(Change detection outputs)
=== Section Start ===

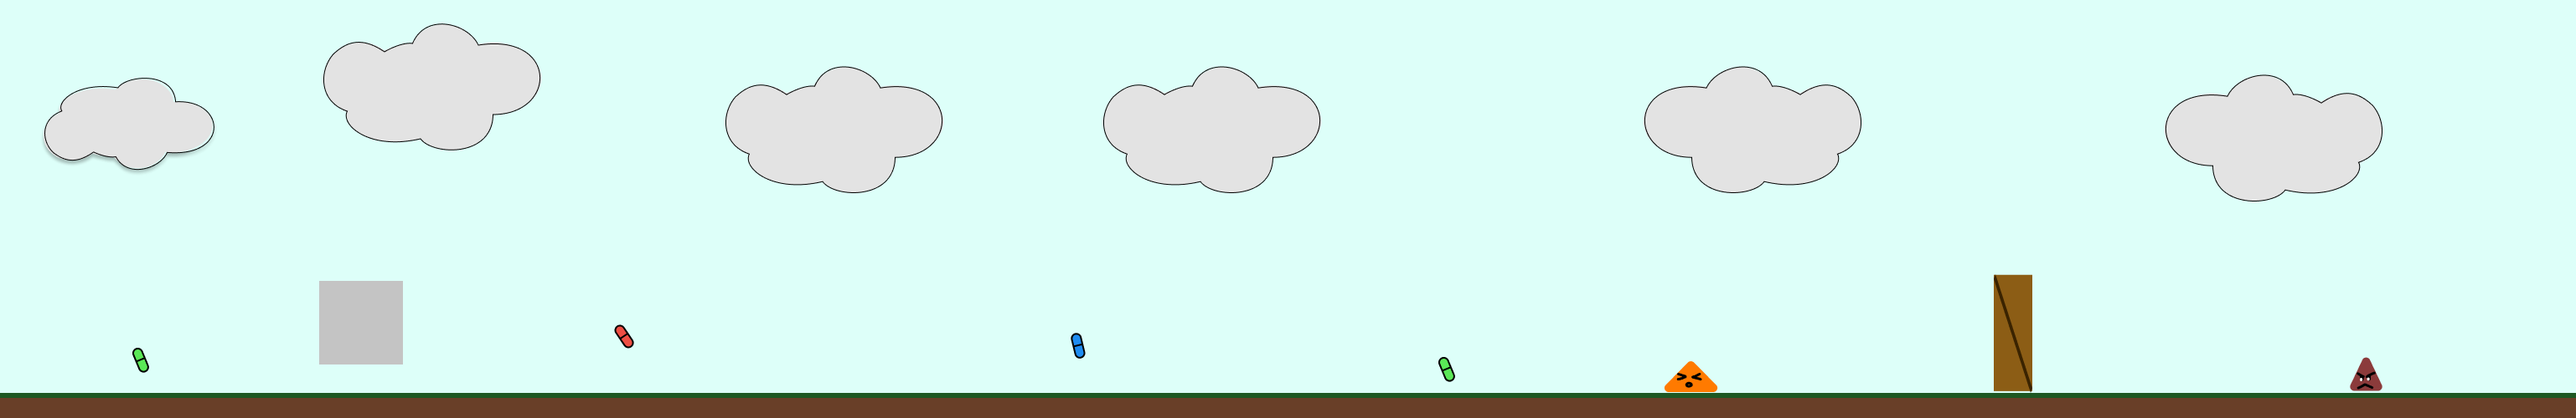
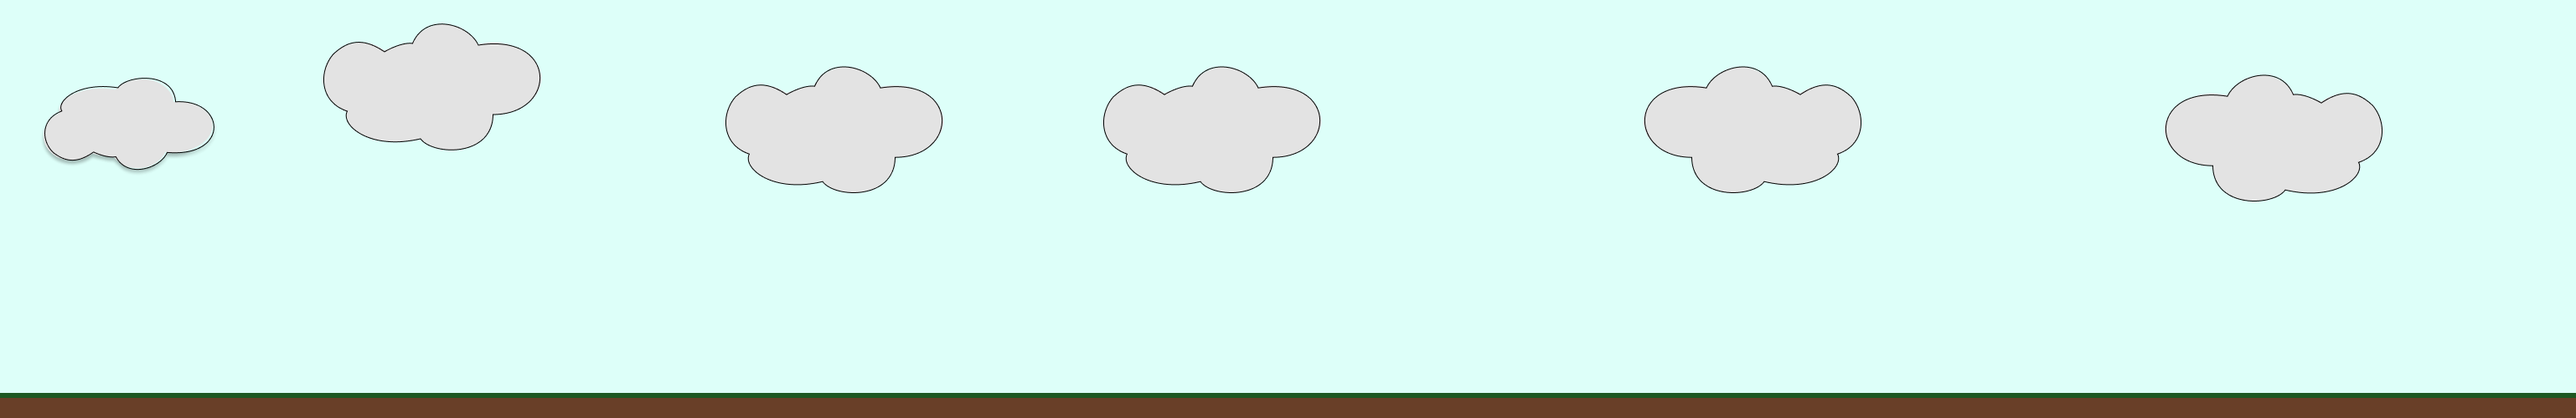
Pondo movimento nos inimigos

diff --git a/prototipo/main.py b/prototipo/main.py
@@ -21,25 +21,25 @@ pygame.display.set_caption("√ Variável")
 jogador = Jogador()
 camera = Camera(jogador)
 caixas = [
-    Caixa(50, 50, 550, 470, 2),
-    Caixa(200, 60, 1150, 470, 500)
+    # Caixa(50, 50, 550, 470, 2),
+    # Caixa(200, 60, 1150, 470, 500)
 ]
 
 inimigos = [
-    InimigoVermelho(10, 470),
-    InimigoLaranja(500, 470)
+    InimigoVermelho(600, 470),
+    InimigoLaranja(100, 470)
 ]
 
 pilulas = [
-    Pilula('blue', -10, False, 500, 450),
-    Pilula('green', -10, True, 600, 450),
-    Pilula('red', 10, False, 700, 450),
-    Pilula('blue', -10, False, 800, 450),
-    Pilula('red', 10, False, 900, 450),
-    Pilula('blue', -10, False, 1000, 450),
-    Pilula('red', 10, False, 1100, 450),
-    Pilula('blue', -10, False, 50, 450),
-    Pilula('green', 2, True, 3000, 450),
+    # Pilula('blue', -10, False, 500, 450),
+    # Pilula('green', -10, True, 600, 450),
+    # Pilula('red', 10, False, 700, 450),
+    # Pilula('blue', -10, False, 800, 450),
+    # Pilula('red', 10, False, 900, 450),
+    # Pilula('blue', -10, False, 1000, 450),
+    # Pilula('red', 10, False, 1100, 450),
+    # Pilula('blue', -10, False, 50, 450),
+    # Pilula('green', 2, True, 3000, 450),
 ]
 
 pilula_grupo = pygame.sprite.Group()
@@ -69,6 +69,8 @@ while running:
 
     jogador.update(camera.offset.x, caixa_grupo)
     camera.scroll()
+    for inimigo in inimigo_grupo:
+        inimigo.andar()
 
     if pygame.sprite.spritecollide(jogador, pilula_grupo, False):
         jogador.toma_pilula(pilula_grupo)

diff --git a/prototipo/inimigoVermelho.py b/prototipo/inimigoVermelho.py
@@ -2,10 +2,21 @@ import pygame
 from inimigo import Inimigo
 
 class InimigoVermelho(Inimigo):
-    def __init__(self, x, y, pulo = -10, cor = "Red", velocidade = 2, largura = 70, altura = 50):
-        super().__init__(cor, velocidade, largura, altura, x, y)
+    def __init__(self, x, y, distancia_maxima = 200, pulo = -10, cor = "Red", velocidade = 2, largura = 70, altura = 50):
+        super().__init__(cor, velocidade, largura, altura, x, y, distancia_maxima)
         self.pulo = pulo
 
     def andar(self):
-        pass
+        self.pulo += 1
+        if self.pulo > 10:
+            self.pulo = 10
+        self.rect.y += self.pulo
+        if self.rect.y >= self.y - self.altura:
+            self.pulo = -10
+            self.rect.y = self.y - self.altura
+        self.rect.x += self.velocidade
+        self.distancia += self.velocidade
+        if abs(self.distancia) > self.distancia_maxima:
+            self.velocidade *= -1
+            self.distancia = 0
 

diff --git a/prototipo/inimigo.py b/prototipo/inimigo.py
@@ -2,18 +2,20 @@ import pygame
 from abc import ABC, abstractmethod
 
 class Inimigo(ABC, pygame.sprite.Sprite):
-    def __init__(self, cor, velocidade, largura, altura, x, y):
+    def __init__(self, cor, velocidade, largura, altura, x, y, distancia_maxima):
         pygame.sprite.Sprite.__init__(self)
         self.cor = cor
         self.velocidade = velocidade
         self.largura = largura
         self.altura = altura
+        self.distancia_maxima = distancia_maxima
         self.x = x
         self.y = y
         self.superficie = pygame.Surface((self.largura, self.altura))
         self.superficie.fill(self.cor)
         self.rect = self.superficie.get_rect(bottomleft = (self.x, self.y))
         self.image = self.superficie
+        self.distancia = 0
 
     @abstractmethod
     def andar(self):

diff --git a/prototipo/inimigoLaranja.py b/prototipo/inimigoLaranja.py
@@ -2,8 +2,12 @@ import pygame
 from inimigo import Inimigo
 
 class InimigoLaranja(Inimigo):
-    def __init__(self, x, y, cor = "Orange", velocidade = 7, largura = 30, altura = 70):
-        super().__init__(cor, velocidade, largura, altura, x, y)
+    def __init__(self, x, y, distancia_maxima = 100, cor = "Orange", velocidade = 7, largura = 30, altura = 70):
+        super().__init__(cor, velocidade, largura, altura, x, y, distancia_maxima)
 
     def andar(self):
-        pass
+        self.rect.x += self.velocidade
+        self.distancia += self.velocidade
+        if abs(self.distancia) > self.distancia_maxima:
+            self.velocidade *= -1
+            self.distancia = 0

=== Section End ===

▸ What this task involves
Write the records out once more, exactly as they appear, with no pictures.

▸ Written solution
Pondo movimento nos inimigos

diff --git a/prototipo/main.py b/prototipo/main.py
@@ -21,25 +21,25 @@ pygame.display.set_caption("√ Variável")
 jogador = Jogador()
 camera = Camera(jogador)
 caixas = [
-    Caixa(50, 50, 550, 470, 2),
-    Caixa(200, 60, 1150, 470, 500)
+    # Caixa(50, 50, 550, 470, 2),
+    # Caixa(200, 60, 1150, 470, 500)
 ]
 
 inimigos = [
-    InimigoVermelho(10, 470),
-    InimigoLaranja(500, 470)
+    InimigoVermelho(600, 470),
+    InimigoLaranja(100, 470)
 ]
 
 pilulas = [
-    Pilula('blue', -10, False, 500, 450),
-    Pilula('green', -10, True, 600, 450),
-    Pilula('red', 10, False, 700, 450),
-    Pilula('blue', -10, False, 800, 450),
-    Pilula('red', 10, False, 900, 450),
-    Pilula('blue', -10, False, 1000, 450),
-    Pilula('red', 10, False, 1100, 450),
-    Pilula('blue', -10, False, 50, 450),
-    Pilula('green', 2, True, 3000, 450),
+    # Pilula('blue', -10, False, 500, 450),
+    # Pilula('green', -10, True, 600, 450),
+    # Pilula('red', 10, False, 700, 450),
+    # Pilula('blue', -10, False, 800, 450),
+    # Pilula('red', 10, False, 900, 450),
+    # Pilula('blue', -10, False, 1000, 450),
+    # Pilula('red', 10, False, 1100, 450),
+    # Pilula('blue', -10, False, 50, 450),
+    # Pilula('green', 2, True, 3000, 450),
 ]
 
 pilula_grupo = pygame.sprite.Group()
@@ -69,6 +69,8 @@ while running:
 
     jogador.update(camera.offset.x, caixa_grupo)
     camera.scroll()
+    for inimigo in inimigo_grupo:
+        inimigo.andar()
 
     if pygame.sprite.spritecollide(jogador, pilula_grupo, False):
         jogador.toma_pilula(pilula_grupo)

diff --git a/prototipo/inimigoVermelho.py b/prototipo/inimigoVermelho.py
@@ -2,10 +2,21 @@ import pygame
 from inimigo import Inimigo
 
 class InimigoVermelho(Inimigo):
-    def __init__(self, x, y, pulo = -10, cor = "Red", velocidade = 2, largura = 70, altura = 50):
-        super().__init__(cor, velocidade, largura, altura, x, y)
+    def __init__(self, x, y, distancia_maxima = 200, pulo = -10, cor = "Red", velocidade = 2, largura = 70, altura = 50):
+        super().__init__(cor, velocidade, largura, altura, x, y, distancia_maxima)
         self.pulo = pulo
 
     def andar(self):
-        pass
+        self.pulo += 1
+        if self.pulo > 10:
+            self.pulo = 10
+        self.rect.y += self.pulo
+        if self.rect.y >= self.y - self.altura:
+            self.pulo = -10
+            self.rect.y = self.y - self.altura
+        self.rect.x += self.velocidade
+        self.distancia += self.velocidade
+        if abs(self.distancia) > self.distancia_maxima:
+            self.velocidade *= -1
+            self.distancia = 0
 

diff --git a/prototipo/inimigo.py b/prototipo/inimigo.py
@@ -2,18 +2,20 @@ import pygame
 from abc import ABC, abstractmethod
 
 class Inimigo(ABC, pygame.sprite.Sprite):
-    def __init__(self, cor, velocidade, largura, altura, x, y):
+    def __init__(self, cor, velocidade, largura, altura, x, y, distancia_maxima):
         pygame.sprite.Sprite.__init__(self)
         self.cor = cor
         self.velocidade = velocidade
         self.largura = largura
         self.altura = altura
+        self.distancia_maxima = distancia_maxima
         self.x = x
         self.y = y
         self.superficie = pygame.Surface((self.largura, self.altura))
         self.superficie.fill(self.cor)
         self.rect = self.superficie.get_rect(bottomleft = (self.x, self.y))
         self.image = self.superficie
+        self.distancia = 0
 
     @abstractmethod
     def andar(self):

diff --git a/prototipo/inimigoLaranja.py b/prototipo/inimigoLaranja.py
@@ -2,8 +2,12 @@ import pygame
 from inimigo import Inimigo
 
 class InimigoLaranja(Inimigo):
-    def __init__(self, x, y, cor = "Orange", velocidade = 7, largura = 30, altura = 70):
-        super().__init__(cor, velocidade, largura, altura, x, y)
+    def __init__(self, x, y, distancia_maxima = 100, cor = "Orange", velocidade = 7, largura = 30, altura = 70):
+        super().__init__(cor, velocidade, largura, altura, x, y, distancia_maxima)
 
     def andar(self):
-        pass
+        self.rect.x += self.velocidade
+        self.distancia += self.velocidade
+        if abs(self.distancia) > self.distancia_maxima:
+            self.velocidade *= -1
+            self.distancia = 0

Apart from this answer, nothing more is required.